A school of economics that argues that human behavior is so complex it is extremely difficult or impossible to model. For that reason, it promotes deductive, as opposed to inductive, reasoning in its analysis. It is an extremely individualist school, advocating laissez faire policies and opposing all or nearly all government interventions in the economy. The Austrian School, and particularly its rejection of modeling, has faced criticism from both right- and left-leaning economists. It is so named because most of its founders were born in or around Austria. See also: Ludwig von Mises.

Austrian school

a group of late 19th-century economists at the University of Vienna who established and developed a particular line of theoretical reasoning. The tradition originated with Professor Carl Menger who argued against the classical theories of value, which emphasized PRODUCTION and SUPPLY. Instead, he initiated the ‘subjectivist revolution’, reasoning that the value of a good was not derived from its cost but from the pleasure, or UTILITY, that the CONSUMER can derive from it. This type of reasoning led to the MARGINAL UTILITY theory of value whereby successive increments of a commodity yield DIMINISHING MARGINAL UTILITY.

Friedrich von Wieser developed the tradition further, being credited with introducing the economic concept of OPPORTUNITY COST. Eugen von Böhm-Bawerk helped to develop the theory of INTEREST and CAPITAL, arguing that the price paid for the use of capital is dependent upon consumers’ demand for present CONSUMPTION relative to future consumption. Ludwig von Mises and Friedrich von Hayek subsequently continued the tradition established by Carl Menger et al. See also CLASSICAL ECONOMICS.

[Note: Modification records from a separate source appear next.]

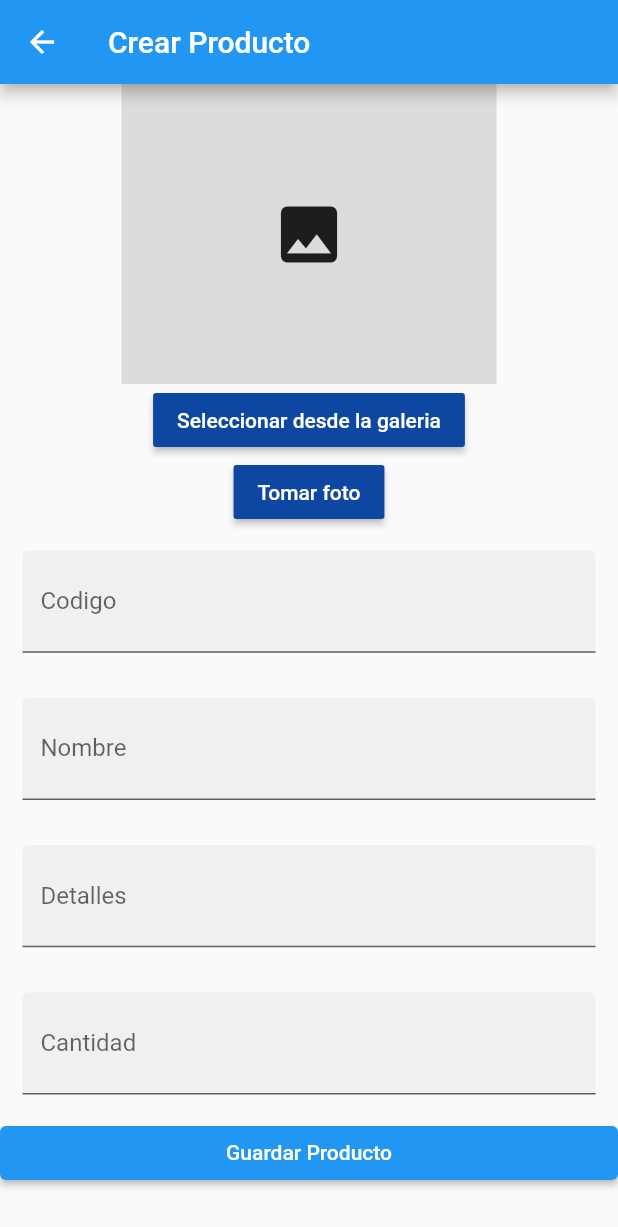
After one commit to miguelRamos1053/STOCK-IRGERY, a Flutter app: the CrearProducto screen opened directly, after a tap on "Seleccionar desde la galeria", on a phone screen of 412 x 824 dp. The commit adds this screen. Shown: the top 1227 px of the screen. Run offline on Flutter 3.47's test engine with Material 2 defaults, Android fonts, the phone set to English and light mode, and no system bars; our stand-ins replace image_picker, sqflite; accounts and stored records are empty.

Commit message:
Crear producto V1

```diff
--- a/lib/main.dart
+++ b/lib/main.dart
@@ -10,7 +10,7 @@ class MyApp extends StatelessWidget {
   Widget build(BuildContext context) {
     return MaterialApp(
         debugShowCheckedModeBanner: false,
-        title: "hola Mundo",
+        title: "Stock Irgery",
         home: HomePage());
   }
 }
--- /dev/null
+++ b/lib/src/views/crearProducto.dart
@@ -0,0 +1,117 @@
+import 'dart:io';
+
+import 'package:flutter/material.dart';
+import 'package:image_picker/image_picker.dart';
+import 'text_box.dart';
+
+// ignore: use_key_in_widget_constructors
+class CrearProducto extends StatefulWidget {
+  @override
+  State<StatefulWidget> createState() => _CrearProducto();
+}
+
+class _CrearProducto extends State<CrearProducto> {
+  late TextEditingController controllerCodigo;
+  late TextEditingController controllerNombre;
+  late TextEditingController controllerDetalles;
+  late TextEditingController controllerCantidad;
+
+  @override
+  void initState() {
+    controllerCodigo = TextEditingController();
+    controllerNombre = TextEditingController();
+    controllerDetalles = TextEditingController();
+    controllerCantidad = TextEditingController();
+    super.initState();
+  }
+
+  File? file;
+  ImagePicker image = ImagePicker();
+
+  @override
+  Widget build(BuildContext context) {
+    return Scaffold(
+      appBar: AppBar(
+        title: const Text("Crear Producto"),
+      ),
+      body: Center(
+        child: Column(
+          children: [
+            Container(
+              height: 200,
+              width: 250,
+              color: Colors.black12,
+              child: file == null
+                  ? const Icon(
+                      Icons.image,
+                      size: 50,
+                    )
+                  : Image.file(
+                      file!,
+                      fit: BoxFit.fill,
+                    ),
+            ),
+            MaterialButton(
+              color: Colors.blue[900],
+              onPressed: () {
+                getGall();
+              },
+              child: const Text(
+                'Seleccionar desde la galeria',
+                style: TextStyle(
+                  color: Colors.white,
+                ),
+              ),
+            ),
+            MaterialButton(
+              color: Colors.blue[900],
+              onPressed: () {
+                getCam();
+              },
+              child: const Text(
+                'Tomar foto',
+                style: TextStyle(
+                  color: Colors.white,
+                ),
+              ),
+            ),
+            ListView(
+              scrollDirection: Axis.vertical,
+              shrinkWrap: true,
+              children: [
+                TextBox(controllerCodigo, "Codigo"),
+                TextBox(controllerNombre, "Nombre"),
+                TextBox(controllerDetalles, "Detalles"),
+                TextBox(controllerCantidad, "Cantidad"),
+                ElevatedButton(
+                    onPressed: () {
+                      //String codigo = controllerCodigo.text;
+                      //String name = controllerNombre.text;
+                      //String surname = controllerDetalles.text;
+                      //String phone = controllerCantidad.text;
+                    },
+                    child: const Text("Guardar Producto")),
+              ],
+            ),
+          ],
+        ),
+      ),
+    );
+  }
+
+  getCam() async {
+    // ignore: deprecated_member_use
+    var img = await image.getImage(source: ImageSource.camera);
+    setState(() {
+      file = File(img!.path);
+    });
+  }
+
+  getGall() async {
+    // ignore: deprecated_member_use
+    var img = await image.getImage(source: ImageSource.gallery);
+    setState(() {
+      file = File(img!.path);
+    });
+  }
+}
--- a/pubspec.yaml
+++ b/pubspec.yaml
@@ -37,6 +37,7 @@ dependencies:
   cupertino_icons: ^1.0.2
   sqflite: ^2.2.6
   path_provider: ^2.0.14
+  image_picker: ^0.8.7+1
 
 dev_dependencies:
   flutter_test:
```
Also changed, not shown: lib/add_contact.dart (deleted, +0 -53 lines), lib/home.dart (+11 -0 lines), lib/src/views/text_box.dart (renamed from lib/text_box.dart), pubspec.lock.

References in periodicals archive ?
Lavoie's hermeneutical Austrianism represents an unfortunately forgotten, yet important development that is sorely needed in contemporary debates in economic methodology.
Embrace Austrianism, the only principled opposition to Keynesianism in all of its varieties.
In short, if one does not recognize the role of the Austrian paradigm within the text itself or the relevance of the text to the Austrian tradition, one might consider reassessing what exactly are her understandings regarding the essential facets of Austrianism.
Austrian praxeologists do criticize each other's work, but only within the general framework of praxeological Austrianism.
Although neoclassicism, like Austrianism, adheres to an ordinal (and subjectivist) theory of value, there is a very significant difference.
The wing of Austrianism associated more closely with the ideas of Murray Rothbard and with the Ludwig von Mises Institute clearly elevates Mises (and Rothbard) above the squishy Hayek.
approaches that might be classified as Post Keynesian, Austrianism, Institutionalism in the UK anyway, came together in one forum .
Such congeniality of view may be surprising, given that Marxism and Austrianism (my own starting point) are widely considered to lie at opposite poles of economic thought.
In Keynes's philosophy, an individual will voluntarily lay down his life for the nation but in Austrianism the individual does it because s/he is compelled to do so by legal or customary rules outside an otherwise opportunistic preference set.
First of all, no economic school of thought, Austrianism certainly included, "resolves" anything.
34 In another, I compared Objectivism to Austrianism.